The plan for 2013 was to put Wallace in a JGR NNS car.
But when full sponsorship could not be found, Wallace and Gibbs went to Plan B – putting Wallace in the No. 54 KBM Toyota Tundra.
“Sponsorship is what it’s all about,” Wallace Jr. said during a telephone interview last week. “If you can’t find one, you take the other options and run with it.”
Whatever the options are/were this year, the goal is still the same: gain experience and put the talent on display. His ride in the 54 Toyota should further that goal big time.
“I got my foot in the door,” Wallace Jr. said. “We got a full-time ride right now. It’s something that this year, I’ve got to use all of the information that I have, all of the ability that I have in the truck and put together solid finishes, finish every race and make sure we’re up front each and every weekend.”
In addition to having the usual pressures, Wallace Jr. is burdened by some which very few other young drivers have. Wallace Jr. is an African-American. As such, he has to deal with external expectations and hopes: He stands as a symbol for many in black America and as justification for the NASCAR Drive for Diversity Program which helped him and his family pay the bills during the tough times.
And Wallace Jr., the son of a white father and black mother, also has to deal with the knowledge that there are a lot of people pulling against him in his bid to become a NASCAR star. That became obvious to the Wallace family from the early days of driving karts back home in Mobile, Ala.
“Yeah, I heard that stuff,” Wallace Jr. said of the nasty names he was called. “But it never really bothered me that much. You take that stuff for motivation.”
The loud, overt racism directed at Wallace Jr. was much tougher on the parents, he said.
“They kind of heard it more than I did,” Wallace Jr. said. “For me, I kind of took it and then went out there and won again the next weekend.

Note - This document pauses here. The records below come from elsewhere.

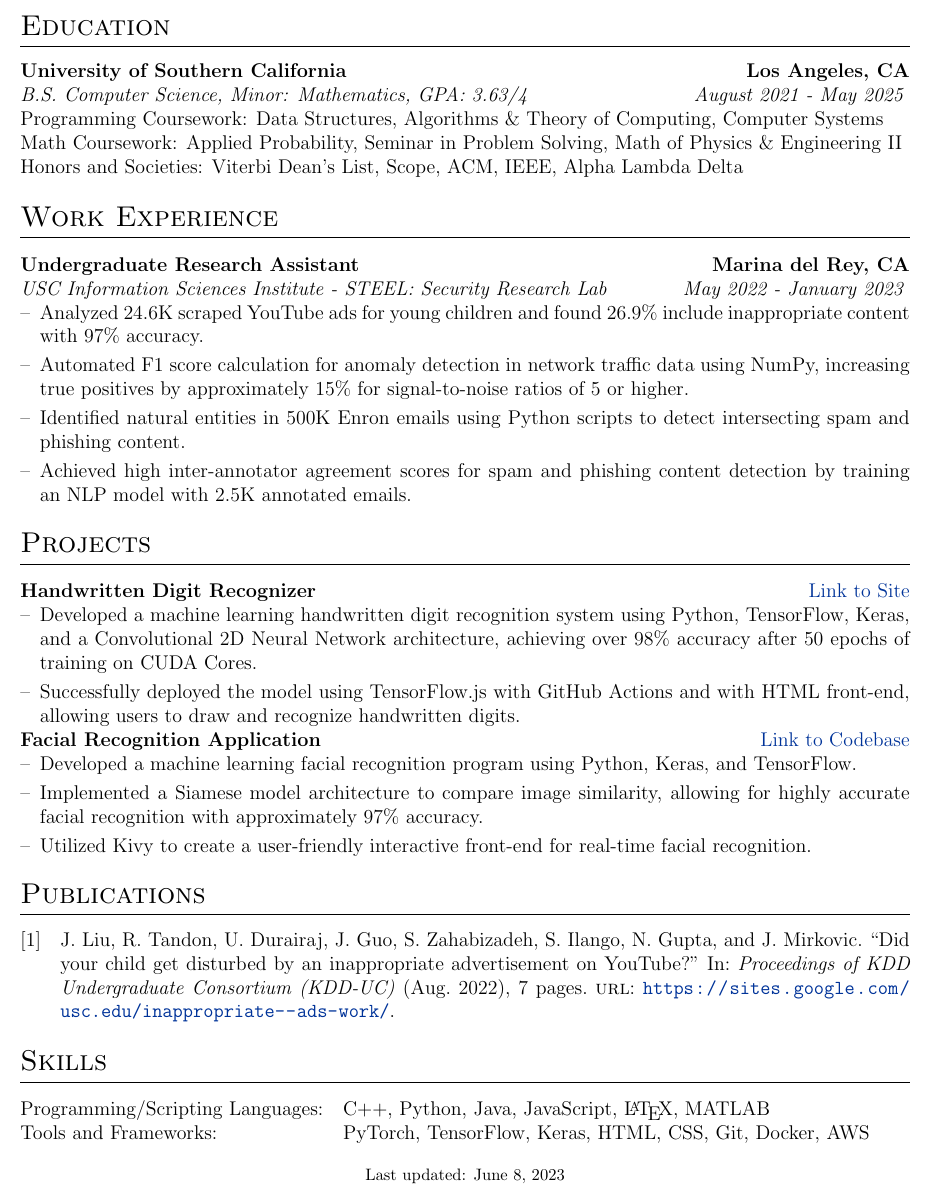
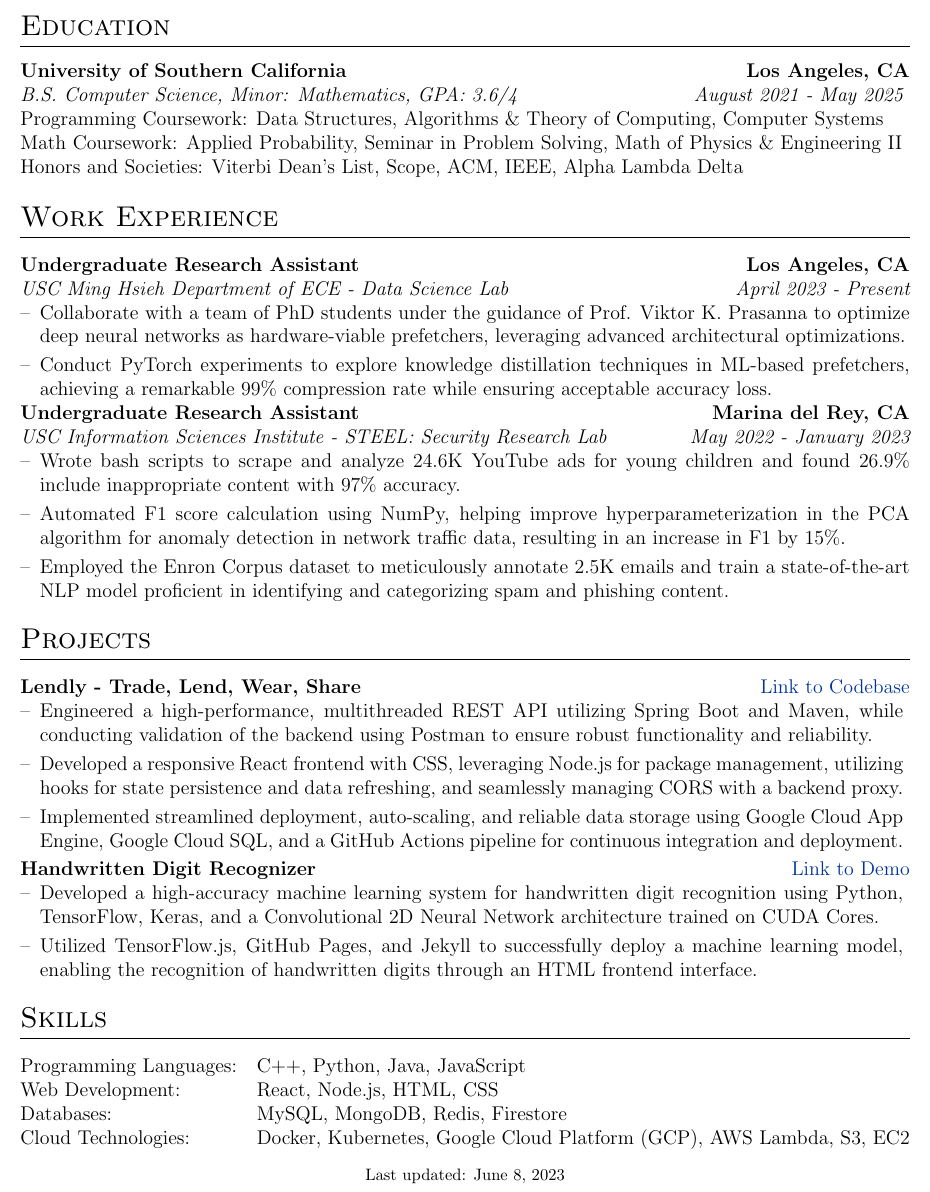
Before and after one commit to neeleshg23/autoCV, a LaTeX CV (cv.tex): part of the page, cut so that both start at the same text. Compiled offline with pdfLaTeX.

Commit message:
updating resume w/ new job + new project

```diff
--- a/cv.tex
+++ b/cv.tex
@@ -106,7 +106,7 @@
 
 \section{Education}
 {\bf University of Southern California} \hfill {\bf Los Angeles, CA}
-\\ {\em B.S. Computer Science, Minor: Mathematics, GPA: 3.63/4} \hfill {\em August 2021 - May 2025 }
+\\ {\em B.S. Computer Science, Minor: Mathematics, GPA: 3.6/4} \hfill {\em August 2021 - May 2025 }
 \\ Programming Coursework: Data Structures, Algorithms \& Theory of Computing, Computer Systems
 \\ Math Coursework: Applied Probability, Seminar in Problem Solving, Math of Physics \& Engineering II
 \\ Honors and Societies: Viterbi Dean's List, Scope, ACM, IEEE, Alpha Lambda Delta
@@ -118,69 +118,68 @@
 
 %Experience
 
-
 \section{Work Experience}
 
 \begin{tabularx}{\linewidth}{ @{}l r@{} }
-\textbf{Undergraduate Research Assistant} & \hfill \textbf{Marina del Rey, CA}
-\\{\em USC Information Sciences Institute - STEEL: Security Research Lab} & \hfill {\em May 2022 - January 2023 }
-\\
+
+\textbf{Undergraduate Research Assistant} & \hfill \textbf{Los Angeles, CA}
+\\ {\em USC Ming Hsieh Department of ECE - Data Science Lab} & \hfill {\em April 2023 - Present}\\
 \multicolumn{2}{@{}X@{}}{
 \begin{minipage}[t]{\linewidth}
     \begin{itemize}[nosep,after=\strut, leftmargin=1em, itemsep=3pt]
-        \item[--] Analyzed 24.6K scraped YouTube ads for young children and found 26.9\% include inappropriate content with 97\% accuracy.
-        \item[--] Automated F1 score calculation for anomaly detection in network traffic data using NumPy, increasing true positives by approximately 15\% for signal-to-noise ratios of 5 or higher.
-        \item[--] Identified natural entities in 500K Enron emails using Python scripts to detect intersecting spam and phishing content.
-        \item[--] Achieved high inter-annotator agreement scores for spam and phishing content detection by training an NLP model with 2.5K annotated emails.
+        \item[--] Collaborate with a team of PhD students under the guidance of Prof. Viktor K. Prasanna to optimize deep neural networks as hardware-viable prefetchers, leveraging advanced architectural optimizations.
+        \item[--] Conduct PyTorch experiments to explore knowledge distillation techniques in ML-based prefetchers, achieving a remarkable 99\% compression rate while ensuring acceptable accuracy loss.
     \end{itemize}
-\end{minipage}}
+\end{minipage}
+}
+\\
+\textbf{Undergraduate Research Assistant} & \hfill \textbf{Marina del Rey, CA}
+\\{\em USC Information Sciences Institute - STEEL: Security Research Lab} & \hfill {\em May 2022 - January 2023}\\
+\multicolumn{2}{@{}X@{}}{
+\begin{minipage}[t]{\linewidth}
+    \begin{itemize}[nosep,after=\strut, leftmargin=1em, itemsep=3pt]
+        \item[--] Wrote bash scripts to scrape and analyze 24.6K YouTube ads for young children and found 26.9\% include inappropriate content with 97\% accuracy.
+        \item[--] Automated F1 score calculation using NumPy, helping improve hyperparameterization in the PCA algorithm for anomaly detection in network traffic data, resulting in an increase in F1 by 15\%.
+        \item[--] Employed the Enron Corpus dataset to meticulously annotate 2.5K emails and train a state-of-the-art NLP model proficient in identifying and categorizing spam and phishing content.
+    \end{itemize}
+\end{minipage}
+}
+\\
 \end{tabularx}
 %Projects
 \section{Projects}
-
 \begin{tabularx}{\linewidth}{ @{}l r@{} }
-\textbf{Handwritten Digit Recognizer} & \hfill \href{https://neeleshg23.github.io/tfjs.html}{Link to Site} \\
+\textbf{Lendly - Trade, Lend, Wear, Share} & \hfill \href{https://neeleshg23.github.io/2023/04/28/Lendly.html}{Link to Codebase} \\
 \multicolumn{2}{@{}X@{}}{
 \begin{minipage}[t]{\linewidth}
     \begin{itemize}[nosep,after=\strut, leftmargin=1em, itemsep=3pt]
-        \item[--] Developed a machine learning handwritten digit recognition system using Python, TensorFlow, Keras, and a Convolutional 2D Neural Network architecture, achieving over 98\% accuracy after 50 epochs of training on CUDA Cores.
-        \item[--] Successfully deployed the model using TensorFlow.js with GitHub Actions and with HTML front-end, allowing users to draw and recognize handwritten digits.
+        \item[--] Engineered a high-performance, multithreaded REST API utilizing Spring Boot and Maven, while conducting validation of the backend using Postman to ensure robust functionality and reliability.
+        \item[--] Developed a responsive React frontend with CSS, leveraging Node.js for package management, utilizing hooks for state persistence and data refreshing, and seamlessly managing CORS with a backend proxy.
+        \item[--] Implemented streamlined deployment, auto-scaling, and reliable data storage using Google Cloud App Engine, Google Cloud SQL, and a GitHub Actions pipeline for continuous integration and deployment.
     \end{itemize}
 \end{minipage}
-}\\
-\textbf{Facial Recognition Application} & \hfill \href{https://github.com/neeleshg23/facial_recognition}{Link to Codebase} \\
+}
+\vspace{-1em}
+\\ \textbf{Handwritten Digit Recognizer} & \hfill \href{https://neeleshg23.github.io/tfjs.html}{Link to Demo} \\
 \multicolumn{2}{@{}X@{}}{
 \begin{minipage}[t]{\linewidth}
-\begin{itemize}[nosep,after=\strut, leftmargin=1em, itemsep=3pt]
-        \item[--] Developed a machine learning facial recognition program using Python, Keras, and TensorFlow.
-        \item[--] Implemented a Siamese model architecture to compare image similarity, allowing for highly accurate facial recognition with approximately 97\% accuracy.
-        \item[--] Utilized Kivy to create a user-friendly interactive front-end for real-time facial recognition.
-     \end{itemize}
- \end{minipage}
+    \begin{itemize}[nosep,after=\strut, leftmargin=1em, itemsep=3pt]
+        \item[--] Developed a high-accuracy machine learning system for handwritten digit recognition using Python, TensorFlow, Keras, and a Convolutional 2D Neural Network architecture trained on CUDA Cores.
+        \item[--] Utilized TensorFlow.js, GitHub Pages, and Jekyll to successfully deploy a machine learning model, enabling the recognition of handwritten digits through an HTML frontend interface.
+    \end{itemize}
+\end{minipage}
 }
+\\
 \end{tabularx}
 
-
-
-
-
-%----------------------------------------------------------------------------------------
-%	PUBLICATIONS
-%----------------------------------------------------------------------------------------
-\section{Publications}
-\begin{refsection}[citations.bib]
-\nocite{*}
-\printbibliography[heading=none]
-\end{refsection}
-%----------------------------------------------------------------------------------------
 %	SKILLS
-%----------------------------------------------------------------------------------------
 \section{Skills}
 \begin{tabularx}{\linewidth}{@{}l X@{}}
-Programming/Scripting Languages: &  \normalsize{C++, Python, Java, JavaScript, \LaTeX, MATLAB}\\
-Tools and Frameworks: &  \normalsize{PyTorch, TensorFlow, Keras, HTML, CSS, Git, Docker, AWS }\\
+Programming Languages: & \normalsize{C++, Python, Java, JavaScript} \\
+Web Development: & \normalsize{React, Node.js, HTML, CSS} \\
+Databases: & \normalsize{MySQL, MongoDB, Redis, Firestore} \\
+Cloud Technologies: & \normalsize{Docker, Kubernetes, Google Cloud Platform (GCP), AWS Lambda, S3, EC2} \\
 \end{tabularx}
-
 % Interests/ Keywords/ Summary
 % \section{Summary}
 % This CV is automatically generated and deployed using the \href{https://github.com/jitinnair1/autoCV}{autoCV} template along with GitHub Actions such that a new version of the CV is compiled, published and ready for use when the cv.tex file is updated. For details, \href{https://github.com/jitinnair1/autoCV}{click here}.
```
Also changed, not shown: cv.tex (2 more changed lines).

That either shut them up or you never heard anything else from them. That’s just part of racing and it’s changing for the better.”
This weekend at Martinsville Speedway, Wallace will make his second start in the 54 truck. Because of the NCWTS schedule, it comes more than a month after he made his first start, in which he finished 12th at Daytona. And it comes at the bizarre short-track where he has never raced a truck before.
Oh well, he says. Just another challenge.
“I’ve been doing a lot of racing on Xbox, but I’m not sure if that really counts,” Wallace Jr. said. “It’s tough when you have such a big break. We’re getting our Late Model prepared for our first race at Rockingham and we’ll run Denny Hamlin’s race at Richmond and then Rockingham again in November. A lot of preparation time going into that and then a lot of time spent at the shop with the new team, new year and just trying to get to know everybody a little bit better and move forward.”
On Saturday at Martinsville, after moving to the lead late, Wallace Jr. hung on to finished fifth.
“I’ll take it,” he said. “It’s a top five for us at Martinsville. I can’t thank Jerry (Baxter, crew chief) and the guys enough for making great calls all race long. We got the lead late in the race and then came down to the pits and stuck on brand new tires, but we got tight on that last restart and just couldn’t really do anything with them. I found out these boys don’t play around when they’re trying to go. I know I was getting about three or four shots from (Kevin) Harvick and I know he was trying to get by me. It was good fun racing. It was a lot of fun racing with those guys and congrats to (Johnny) Sauter. We’ll be at Rockingham next weekend with another force to reckon with.”3 Comments